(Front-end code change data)
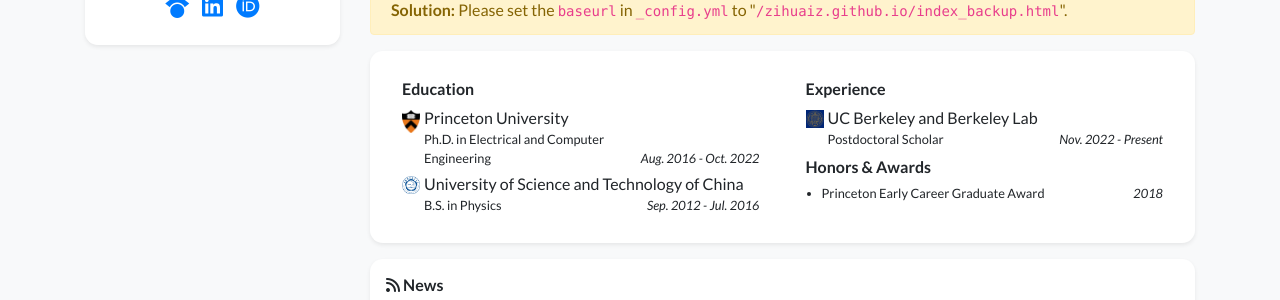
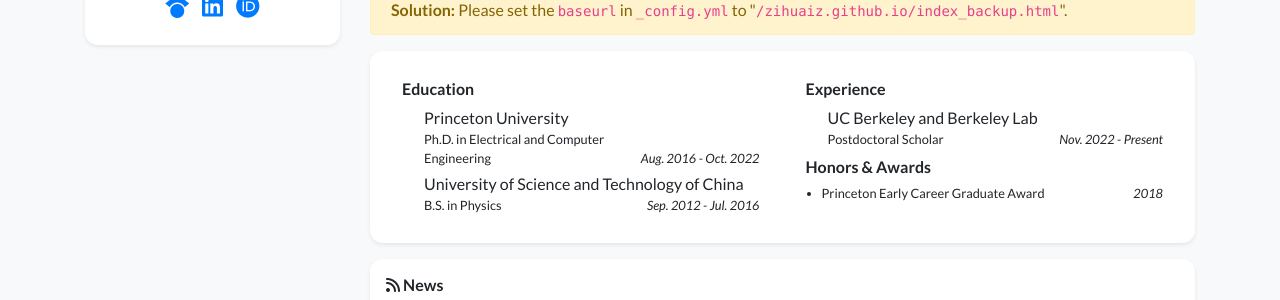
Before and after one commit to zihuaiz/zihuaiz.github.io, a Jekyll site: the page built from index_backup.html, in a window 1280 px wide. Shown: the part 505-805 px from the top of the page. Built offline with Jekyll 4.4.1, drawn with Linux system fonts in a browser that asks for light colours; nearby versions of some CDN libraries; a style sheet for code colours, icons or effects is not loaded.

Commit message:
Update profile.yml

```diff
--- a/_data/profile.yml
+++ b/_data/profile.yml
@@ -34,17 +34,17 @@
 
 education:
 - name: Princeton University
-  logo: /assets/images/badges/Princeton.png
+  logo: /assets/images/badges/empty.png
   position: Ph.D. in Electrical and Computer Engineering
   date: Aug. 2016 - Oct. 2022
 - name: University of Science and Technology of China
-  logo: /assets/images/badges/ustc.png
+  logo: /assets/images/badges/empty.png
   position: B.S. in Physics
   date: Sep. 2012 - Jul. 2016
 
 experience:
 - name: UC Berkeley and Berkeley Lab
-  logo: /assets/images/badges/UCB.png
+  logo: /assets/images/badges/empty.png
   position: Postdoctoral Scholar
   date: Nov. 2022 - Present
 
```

## What you are asked to do
Could you count how many lines in the records contain the word "Princeton"? Only the number is needed.

## Exercise response
2